At Osuna Gallery, a new exhibit of works by American painter Jean Meisel reaffirms the seemingly indomitable spirit of artists dedicated to nonobjective art. This modernist tradition has a pedigree dating back to the Russian painter Kazimir Malevich (1878-1935) and its adherents are as numerous as ever. This says something about the genre's almost endless possibilities as an expressive art form, as well as its almost universal aesthetic appeal.
Meisel is a disciplined and competent painter with considerable color sense. Her canvases sing with the love of painting and of process. And in most of these recent works, she displays an ability to achieve the kind of intriguing, feathery surface textures and luminous hues one associates with the work of Rothko or veteran modernist Jacob Kainen. Not one of her color areas is pure. All are to a greater or lesser extent blendings of many tones which, even from relatively close up, seem to shift and mutate before your eyes.

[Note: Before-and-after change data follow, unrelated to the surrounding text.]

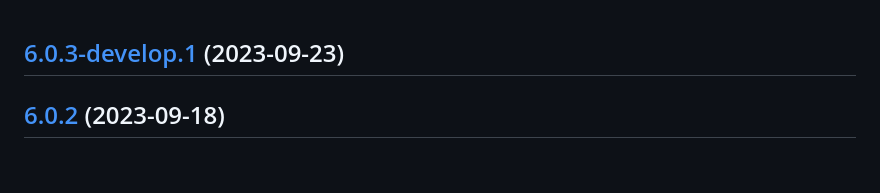
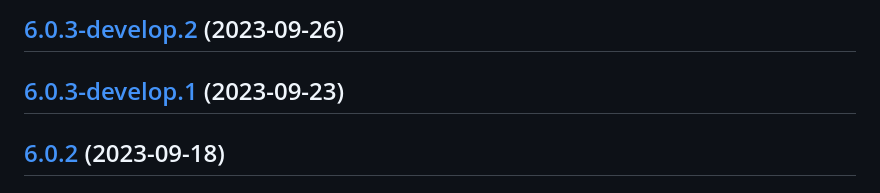
Before and after one commit to sebbo2002/pyatv-mqtt-bridge, a Markdown page: CHANGELOG.md, the part around the change. GitHub-like rendering; blank space fills up the shorter version.

Commit message:
chore(release): :bookmark: 6.0.3-develop.2 [skip ci]
## [6.0.3-develop.2](https://github.com/sebbo2002/pyatv-mqtt-bridge/compare/v6.0.3-develop.1...v6.0.3-develop.2) (2023-09-26)

```diff
--- a/CHANGELOG.md
+++ b/CHANGELOG.md
@@ -1,3 +1,5 @@
+## [6.0.3-develop.2](https://github.com/sebbo2002/pyatv-mqtt-bridge/compare/v6.0.3-develop.1...v6.0.3-develop.2) (2023-09-26)
+
 ## [6.0.3-develop.1](https://github.com/sebbo2002/pyatv-mqtt-bridge/compare/v6.0.2...v6.0.3-develop.1) (2023-09-23)
 
 ## [6.0.2](https://github.com/sebbo2002/pyatv-mqtt-bridge/compare/v6.0.1...v6.0.2) (2023-09-18)
```
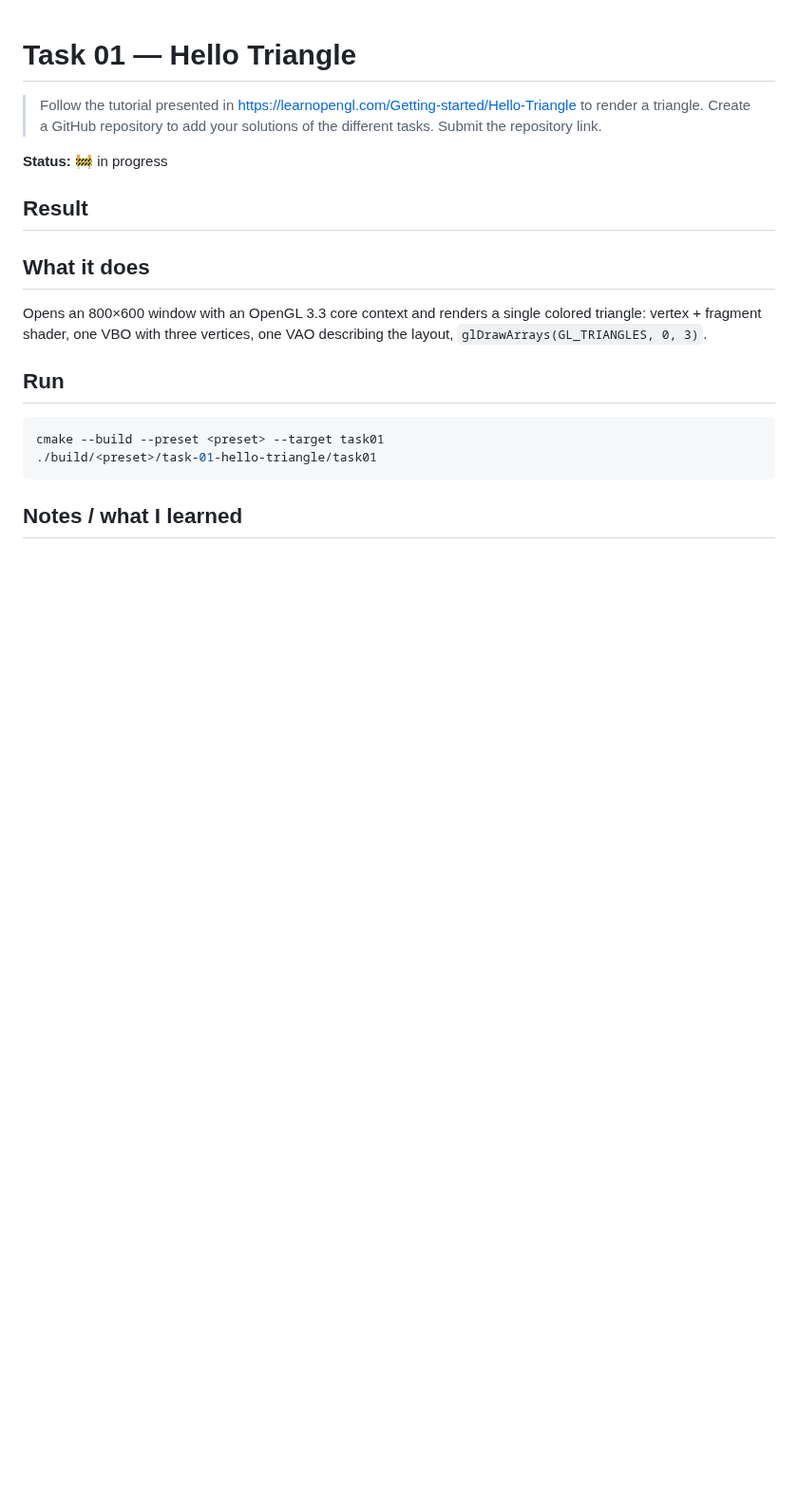
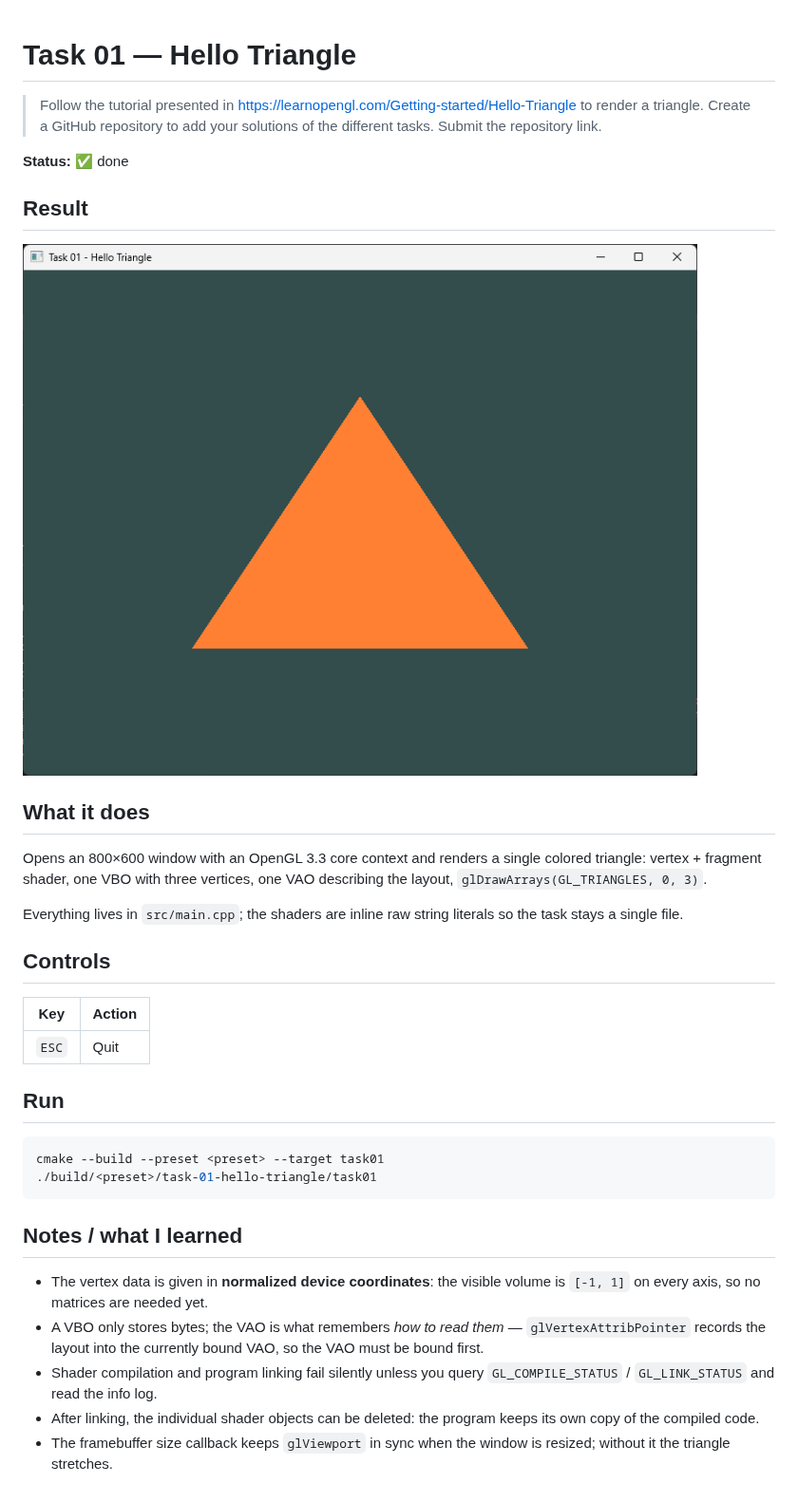
Before and after one commit to AaronCS25/3d-graphics-programming, a Markdown page: task-01-hello-triangle/README.md, the part around the change. Shown at 95% size. Rendered like a GitHub page; pictures changed too: task-01-hello-triangle/docs/screenshot.png (added); blank space fills up the shorter version.

```diff
--- a/task-01-hello-triangle/README.md
+++ b/task-01-hello-triangle/README.md
@@ -3,17 +3,26 @@
 > Follow the tutorial presented in <https://learnopengl.com/Getting-started/Hello-Triangle> to render a triangle.
 > Create a GitHub repository to add your solutions of the different tasks. Submit the repository link.
 
-**Status:** 🚧 in progress
+**Status:** ✅ done
 
 ## Result
 
-<!-- ![screenshot](screenshot.png) -->
+![screenshot](docs/screenshot.png)
 
 ## What it does
 
 Opens an 800×600 window with an OpenGL 3.3 core context and renders a single
 colored triangle: vertex + fragment shader, one VBO with three vertices,
 one VAO describing the layout, `glDrawArrays(GL_TRIANGLES, 0, 3)`.
+
+Everything lives in `src/main.cpp`; the shaders are inline raw string literals
+so the task stays a single file.
+
+## Controls
+
+| Key | Action |
+|-----|--------|
+| `ESC` | Quit |
 
 ## Run
 
@@ -24,4 +33,14 @@ cmake --build --preset <preset> --target task01
 
 ## Notes / what I learned
 
--
+- The vertex data is given in **normalized device coordinates**: the visible
+  volume is `[-1, 1]` on every axis, so no matrices are needed yet.
+- A VBO only stores bytes; the VAO is what remembers *how to read them* —
+  `glVertexAttribPointer` records the layout into the currently bound VAO, so
+  the VAO must be bound first.
+- Shader compilation and program linking fail silently unless you query
+  `GL_COMPILE_STATUS` / `GL_LINK_STATUS` and read the info log.
+- After linking, the individual shader objects can be deleted: the program
+  keeps its own copy of the compiled code.
+- The framebuffer size callback keeps `glViewport` in sync when the window is
+  resized; without it the triangle stretches.
```
Also changed, not shown: README.md (+1 -1 lines), 1 other file.
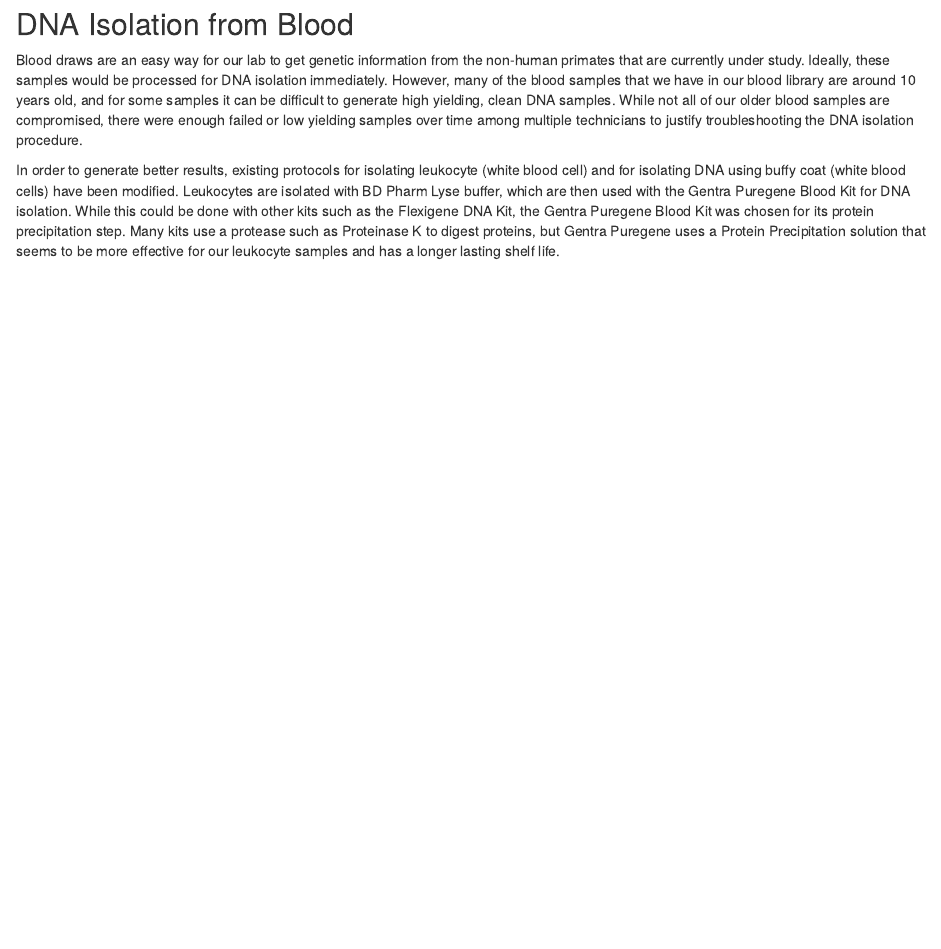
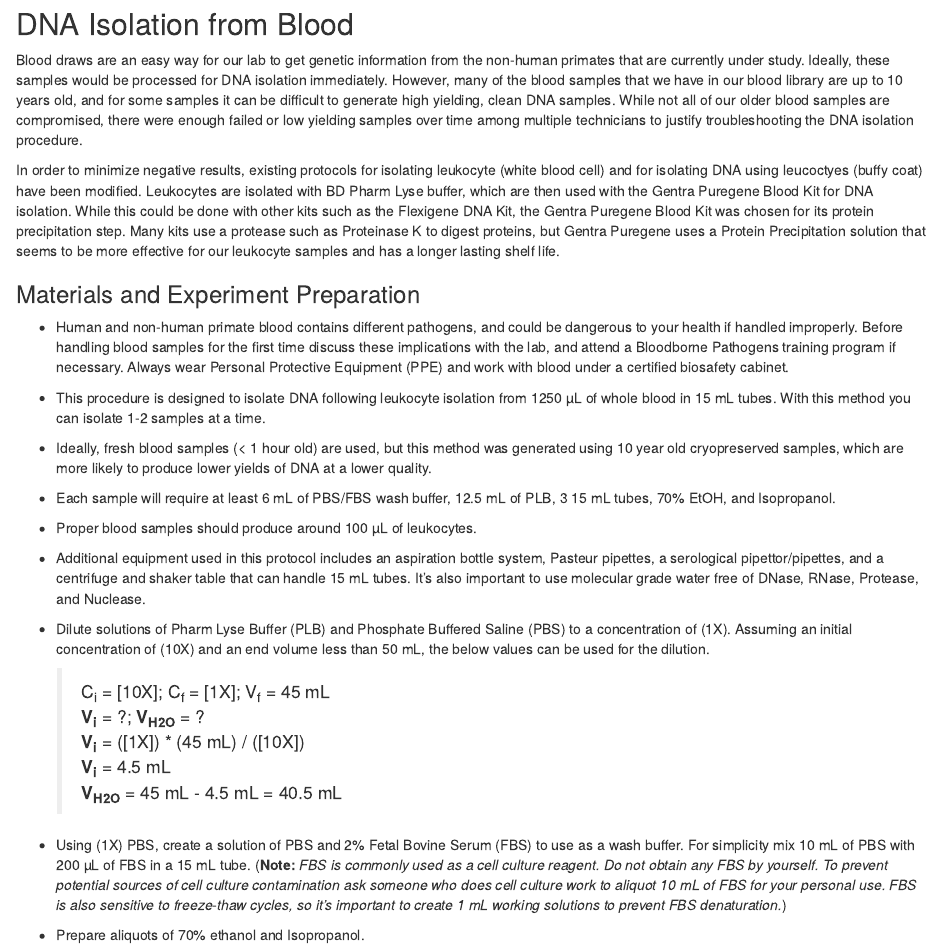
Before and after one commit to vallenderlab/protocols, an R Markdown document (inst/bookdown-project/protocols/blood-dna-isolation.Rmd): the page in a window 1100 px wide, from its top. Rendered offline with R 4.5, knitr and Pandoc, with nearby package versions.

Commit message:
Added the materials and experiment prep section.

```diff
--- a/inst/bookdown-project/protocols/blood-dna-isolation.Rmd
+++ b/inst/bookdown-project/protocols/blood-dna-isolation.Rmd
@@ -1,5 +1,24 @@
 ## DNA Isolation from Blood
 
-Blood draws are an easy way for our lab to get genetic information from the non-human primates that are currently under study.  Ideally, these samples would be processed for DNA isolation immediately.  However, many of the blood samples that we have in our blood library are around 10 years old, and for some samples it can be difficult to generate high yielding, clean DNA samples.  While not all of our older blood samples are compromised, there were enough failed or low yielding samples over time among multiple technicians to justify troubleshooting the DNA isolation procedure.
+Blood draws are an easy way for our lab to get genetic information from the non-human primates that are currently under study.  Ideally, these samples would be processed for DNA isolation immediately.  However, many of the blood samples that we have in our blood library are up to 10 years old, and for some samples it can be difficult to generate high yielding, clean DNA samples.  While not all of our older blood samples are compromised, there were enough failed or low yielding samples over time among multiple technicians to justify troubleshooting the DNA isolation procedure.
 
-In order to generate better results, existing protocols for isolating leukocyte (white blood cell) and for isolating DNA using buffy coat (white blood cells) have been modified.  Leukocytes are isolated with BD Pharm Lyse buffer, which are then used with the Gentra Puregene Blood Kit for DNA isolation.  While this could be done with other kits such as the Flexigene DNA Kit, the Gentra Puregene Blood Kit was chosen for its protein precipitation step.  Many kits use a protease such as Proteinase K to digest proteins, but Gentra Puregene uses a Protein Precipitation solution that seems to be more effective for our leukocyte samples and has a longer lasting shelf life.
+In order to minimize negative results, existing protocols for isolating leukocyte (white blood cell) and for isolating DNA using leucoctyes (buffy coat) have been modified.  Leukocytes are isolated with BD Pharm Lyse buffer, which are then used with the Gentra Puregene Blood Kit for DNA isolation.  While this could be done with other kits such as the Flexigene DNA Kit, the Gentra Puregene Blood Kit was chosen for its protein precipitation step.  Many kits use a protease such as Proteinase K to digest proteins, but Gentra Puregene uses a Protein Precipitation solution that seems to be more effective for our leukocyte samples and has a longer lasting shelf life.
+
+### Materials and Experiment Preparation
+
+* Human and non-human primate blood contains different pathogens, and could be dangerous to your health if handled improperly.  Before handling blood samples for the first time discuss these implications with the lab, and attend a Bloodborne Pathogens training program if necessary.  Always wear Personal Protective Equipment (PPE) and work with blood under a certified biosafety cabinet.
+*	This procedure is designed to isolate DNA following leukocyte isolation from 1250 µL of whole blood in 15 mL tubes.  With this method you can isolate 1-2 samples at a time.
+*	Ideally, fresh blood samples (< 1 hour old) are used, but this method was generated using 10 year old cryopreserved samples, which are more likely to produce lower yields of DNA at a lower quality.
+*	Each sample will require at least 6 mL of PBS/FBS wash buffer, 12.5 mL of PLB, 3 15 mL tubes, 70% EtOH, and Isopropanol.
+*	Proper blood samples should produce around 100 µL of leukocytes.
+*	Additional equipment used in this protocol includes an aspiration bottle system, Pasteur pipettes, a serological pipettor/pipettes, and a centrifuge and shaker table that can handle 15 mL tubes.  It’s also important to use molecular grade water free of DNase, RNase, Protease, and Nuclease.
+*	Dilute solutions of Pharm Lyse Buffer (PLB) and Phosphate Buffered Saline (PBS) to a concentration of (1X).  Assuming an initial concentration of (10X) and an end volume less than 50 mL, the below values can be used for the dilution.
+
+    > C~i~ = [10X];   C~f~ = [1X];   V~f~ = 45 mL
+    > **V~i~** = ?;   **V~H2O~** = ?
+    > **V~i~** = ([1X]) \* (45 mL) / ([10X])
+    > **V~i~** = 4.5 mL
+    > **V~H2O~** = 45 mL - 4.5 mL = 40.5 mL
+
+*	Using (1X) PBS, create a solution of PBS and 2% Fetal Bovine Serum (FBS) to use as a wash buffer.  For simplicity mix 10 mL of PBS with 200 µL of FBS in a 15 mL tube.  (**Note:**  *FBS is commonly used as a cell culture reagent.  Do not obtain any FBS by yourself.  To prevent potential sources of cell culture contamination ask someone who does cell culture work to aliquot 10 mL of FBS for your personal use.  FBS is also sensitive to freeze-thaw cycles, so it’s important to create 1 mL working solutions to prevent FBS denaturation.*)
+*	Prepare aliquots of 70% ethanol and Isopropanol.
```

This artist isn't timid about juxtaposing chancy opposing colors. But she gets her most satisfactory effects by alternating more muted tones -- say, deep earth greens with rich maroons. She does this to considerable effect in works such as the lovely "Foligno I." In other pieces, such as "Montefalco," which is perhaps the best in the show, Meisel contrasts dense blocks of fairly heavy pigment with light "windows" of pale cream and blue. With "Montefalco" she allows faint blue chalk lines to bleed through the paint, adding yet another element of depth and translucence.
There is considerable irony in the fact that now that the mindless convulsions of '80s postmodernism have subsided, nonobjective painting has reemerged as a viable course of artistic exploration. This was the genre vilified above all others by postmodern pundits as too "exclusive" and "inaccessible" for the democratic demands of contemporary society. Now more and more artists such as Meisel are returning to the purely aesthetic challenge of painting for painting's sake; the formal elements of pattern, composition, technique. They are coming back to this mode of expression because it takes a great deal of skill and imagination to make something out of nothing -- nothing, that is, but the bare essentials: paint and surface.
Most of Meisel's works in this show are designed along a rather rigid format: a series of offset blocks of color, interposed with stripes and solid columns, flatly painted. But there is nothing rigid about her execution. With one or two pieces, the artist gets a bit too formalistic as well as too formulaic -- the almost interior-designish planes in "Recanati I & II" suffer from this. But for the most part, Maisel's exhibit excels. Maril at Susan Conway Carroll
Herman Maril, the late University of Maryland professor of fine art, was that rare artists who painted because he couldn't help himself. The works in a retrospective at the Susan Conway Carroll Gallery, both good and bad, all project a kind of innocent playfulness -- plain revelry in the laying of brush to paper or canvas.
There is nothing pretentious or difficult about Maril's landscapes and his modernistic but restrained still lifes. Given the span of the artist's years (1908-1986), it isn't surprising that many of these works, the majority of which appear to have been painted in and around Cape Cod, show the unmistakable influence of artists who came to prominence in the 1930s and '40s, such as Milton Avery and Arthur Dove. There is the same rather stylized but enthusiastic reduction of form to simple color areas; the telltale division of the pictures into flat planes executed with gestural washes in subtle gray, blue and earth tones.
While several of the oil and acrylic canvases are a bit too rigidly conceived, giving them the unfortunate appearance of the decorative quickies one sometimes sees in furniture store windows, most of the smaller acrylics-on-paper and watercolors are elegant and original. The lovely, brisk wash drawing "Hanging Plant" is one of these. This work, "Western Landscape" and "Pathway to Water" all have an almost Oriental feel: the brief, sure strokes of the brush, the delicacy of color, the economy of line and mass. Clearly, Maril felt no particular ambition to produce huge, intimidating images or to slay his audience with visual histrionics -- both of which, however, he was manifestly capable of.
Viewed in the context of his colleagues' work -- Avery's, for instance -- Maril's paintings come off as rather academic. But this element acts in their favor. There is an endearing quaintness about them, an intimacy that obtains by virtue of the artist's obvious confidence that you will enjoy the scenes he felt compelled to commit to paper just as much as he did. It's the art of sharing a special view. Whimsy and romanticism are implicit in Maril's imagery and, for the most part, it's a happy event that they are. Jean Meisel: Paintings, at Osuna Gallery, 1919 Q St. NW, through Feb. 5.
Herman Maril: A Celebration, at Susan Conway Carroll Gallery, 1058 Thomas Jefferson St. NW, through Feb. 9.